The Quote Of The Week - Shocked And Disappointed

"Two recent results from other experiments add to the excitement of Run II. The results from Brookhaven's...

ECFA Workshop: Planning For The High Luminosity LHC

I am spending a few days in Aix Les Bains, a pleasant lakeside resort in the French southwest,...

No Light Dark Matter In ATLAS Search

Yesterday the ATLAS collaboration published the results of a new search for dark matter particles...

Cold Fusion: A Better Study On The Infamous E-Cat

Do you remember the E-Cat ? That is an acronym for "energy catalyzer", the device invented by the...

User picture.
picture for Hank Campbellpicture for Sascha Vongehrpicture for Bente Lilja Byepicture for Johannes Koelmanpicture for Georg von Hippelpicture for Josh Witten
Tommaso DorigoRSS Feed of this column.

I am an experimental particle physicist working with the CMS experiment at CERN. In my spare time I play chess, abuse the piano, and aim my dobson telescope at faint galaxies.... Read More »

The CDF collaboration, which runs one of the two proton-antiproton collider experiments at the Fermi National Accelerator Laboratory since the early eighties, has published hundreds of scienticif papers in the course of its 25 years of operation. I believe the number has abundantly surpassed the half-thousand mark, but I am unaware of its exact entity.
On March 8th, international women day, the CMS experiment at CERN will be run almost entirely by women. 32 of the 34 shifts needed to run our experiment will be covered by women scientists of our Collaboration - which counts 588 women overall.
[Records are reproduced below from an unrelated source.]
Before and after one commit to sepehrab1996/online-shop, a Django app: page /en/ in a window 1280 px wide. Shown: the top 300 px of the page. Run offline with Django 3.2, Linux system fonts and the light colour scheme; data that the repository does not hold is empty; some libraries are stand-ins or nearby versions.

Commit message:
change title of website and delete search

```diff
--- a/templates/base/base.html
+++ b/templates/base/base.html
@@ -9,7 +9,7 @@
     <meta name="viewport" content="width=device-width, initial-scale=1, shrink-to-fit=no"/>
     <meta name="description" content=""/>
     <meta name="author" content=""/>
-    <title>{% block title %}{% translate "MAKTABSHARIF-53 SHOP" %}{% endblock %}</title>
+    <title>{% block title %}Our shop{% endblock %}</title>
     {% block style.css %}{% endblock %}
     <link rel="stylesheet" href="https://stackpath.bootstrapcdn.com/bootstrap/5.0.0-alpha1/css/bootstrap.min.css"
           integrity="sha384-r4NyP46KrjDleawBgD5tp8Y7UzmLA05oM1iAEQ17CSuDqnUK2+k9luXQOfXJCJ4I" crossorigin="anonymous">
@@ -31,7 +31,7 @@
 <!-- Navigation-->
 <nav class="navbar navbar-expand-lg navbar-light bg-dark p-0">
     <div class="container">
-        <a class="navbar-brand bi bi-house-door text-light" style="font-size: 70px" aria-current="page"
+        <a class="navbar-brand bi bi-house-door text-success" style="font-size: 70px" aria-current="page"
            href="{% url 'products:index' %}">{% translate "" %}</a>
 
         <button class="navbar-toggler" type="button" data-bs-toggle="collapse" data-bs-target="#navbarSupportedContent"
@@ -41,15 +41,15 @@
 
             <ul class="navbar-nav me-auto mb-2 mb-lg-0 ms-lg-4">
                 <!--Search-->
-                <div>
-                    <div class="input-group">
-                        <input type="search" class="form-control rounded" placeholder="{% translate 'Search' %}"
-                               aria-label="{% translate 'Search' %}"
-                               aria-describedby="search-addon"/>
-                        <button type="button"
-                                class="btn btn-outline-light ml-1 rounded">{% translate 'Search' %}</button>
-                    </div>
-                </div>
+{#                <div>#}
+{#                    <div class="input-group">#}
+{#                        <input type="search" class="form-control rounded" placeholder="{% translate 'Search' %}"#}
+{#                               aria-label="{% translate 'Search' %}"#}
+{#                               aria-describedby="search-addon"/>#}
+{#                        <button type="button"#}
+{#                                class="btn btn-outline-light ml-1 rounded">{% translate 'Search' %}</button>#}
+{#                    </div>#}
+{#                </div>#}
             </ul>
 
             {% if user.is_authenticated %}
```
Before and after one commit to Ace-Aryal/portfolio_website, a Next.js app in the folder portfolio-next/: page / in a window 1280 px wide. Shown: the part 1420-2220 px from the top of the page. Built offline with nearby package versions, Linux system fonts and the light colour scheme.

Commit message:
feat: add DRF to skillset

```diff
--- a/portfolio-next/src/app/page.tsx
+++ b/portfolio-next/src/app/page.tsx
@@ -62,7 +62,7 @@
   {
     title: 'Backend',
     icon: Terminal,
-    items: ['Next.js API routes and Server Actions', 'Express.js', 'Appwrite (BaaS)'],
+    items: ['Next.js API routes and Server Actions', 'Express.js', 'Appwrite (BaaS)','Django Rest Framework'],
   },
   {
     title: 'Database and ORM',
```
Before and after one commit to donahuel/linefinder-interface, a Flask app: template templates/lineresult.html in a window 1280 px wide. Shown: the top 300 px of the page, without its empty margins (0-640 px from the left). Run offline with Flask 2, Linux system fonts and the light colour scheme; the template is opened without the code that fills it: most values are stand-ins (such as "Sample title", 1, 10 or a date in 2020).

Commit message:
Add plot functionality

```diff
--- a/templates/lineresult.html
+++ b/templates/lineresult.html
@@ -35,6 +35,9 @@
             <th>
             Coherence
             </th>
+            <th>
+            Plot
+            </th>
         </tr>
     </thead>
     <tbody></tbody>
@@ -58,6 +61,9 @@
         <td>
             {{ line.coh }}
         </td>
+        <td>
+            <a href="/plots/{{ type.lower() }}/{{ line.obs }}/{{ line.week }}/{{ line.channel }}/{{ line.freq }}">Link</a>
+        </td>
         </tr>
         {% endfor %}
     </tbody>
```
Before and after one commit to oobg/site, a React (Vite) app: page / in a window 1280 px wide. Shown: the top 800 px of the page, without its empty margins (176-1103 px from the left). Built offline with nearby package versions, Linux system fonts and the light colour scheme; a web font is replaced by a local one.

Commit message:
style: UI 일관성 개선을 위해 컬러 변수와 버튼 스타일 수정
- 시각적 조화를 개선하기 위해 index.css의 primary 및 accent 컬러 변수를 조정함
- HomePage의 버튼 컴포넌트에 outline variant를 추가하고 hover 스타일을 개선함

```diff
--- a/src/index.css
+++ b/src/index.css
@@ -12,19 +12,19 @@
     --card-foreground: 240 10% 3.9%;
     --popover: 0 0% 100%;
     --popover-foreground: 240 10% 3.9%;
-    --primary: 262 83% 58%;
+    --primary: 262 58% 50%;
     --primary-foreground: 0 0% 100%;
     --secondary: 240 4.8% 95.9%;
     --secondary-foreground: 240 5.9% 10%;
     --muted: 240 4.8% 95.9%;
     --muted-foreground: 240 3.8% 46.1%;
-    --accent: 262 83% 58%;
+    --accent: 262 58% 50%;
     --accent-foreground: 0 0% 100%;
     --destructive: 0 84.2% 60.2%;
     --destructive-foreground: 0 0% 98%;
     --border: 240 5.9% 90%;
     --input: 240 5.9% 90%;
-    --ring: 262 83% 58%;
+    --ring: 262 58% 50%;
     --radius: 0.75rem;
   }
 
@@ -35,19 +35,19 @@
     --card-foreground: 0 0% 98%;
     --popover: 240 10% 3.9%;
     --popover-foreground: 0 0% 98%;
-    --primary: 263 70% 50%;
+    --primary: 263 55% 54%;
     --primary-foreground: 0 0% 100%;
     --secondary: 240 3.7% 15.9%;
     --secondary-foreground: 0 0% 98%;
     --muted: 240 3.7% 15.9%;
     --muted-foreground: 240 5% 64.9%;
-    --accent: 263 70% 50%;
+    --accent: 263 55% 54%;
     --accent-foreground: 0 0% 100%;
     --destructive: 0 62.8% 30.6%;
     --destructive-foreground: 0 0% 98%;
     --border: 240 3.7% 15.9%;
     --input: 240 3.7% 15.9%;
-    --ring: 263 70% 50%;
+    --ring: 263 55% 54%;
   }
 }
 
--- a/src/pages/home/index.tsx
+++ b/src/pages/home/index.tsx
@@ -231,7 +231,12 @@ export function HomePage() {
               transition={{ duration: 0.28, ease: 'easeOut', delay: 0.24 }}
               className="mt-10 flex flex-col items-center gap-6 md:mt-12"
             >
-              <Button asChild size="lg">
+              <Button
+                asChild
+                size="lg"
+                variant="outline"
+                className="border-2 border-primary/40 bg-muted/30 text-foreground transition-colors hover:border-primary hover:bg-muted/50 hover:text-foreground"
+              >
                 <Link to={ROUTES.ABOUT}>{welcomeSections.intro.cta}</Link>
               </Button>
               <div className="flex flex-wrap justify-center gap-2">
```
I think this is great news and a very good idea. 588 women scientists are quite an impressive force! And believe me, most of them really do kick ass!!
"Wise men speak because they have something to say; fools because they have to say something."

Yesterday somebody asked me here if I could explain how does a muon really decide when and how to decay. I tried to answer this question succintly in the thread, and later realized that my answer, although not perfectly correct in the physics, was actually not devoid of some didactic power. So I decided to recycle it and make it the subject of an independent post.

Before I come to the discussion of how, exactly, does a muon choose when and how to decay, however, let me make a few points about this fascinating particle, by comparing its phenomenology to that of the electron.
Cannot resist posting the following paperclip, grabbed from a news site this afternoon (it's a Sunday, a critical detail you should not overlook; and this is an Italian newspaper, as should be obvious).

The piece reports news on the Chilean earthquake. Here is a quick-and-dirty translation of the relevant part: "In Conception 350 buried under the rubble. Jackals in action. The government imposes the offside."
The CDF collaboration has recently released new results from a search for what is probably the clearest signature of Higgs boson decay: pairs of high-mass photon candidates. I am very glad to see this new analysis out for publication, since so far only DZERO, CDF's competitor at the Tevatron, had produced results on this particular final state.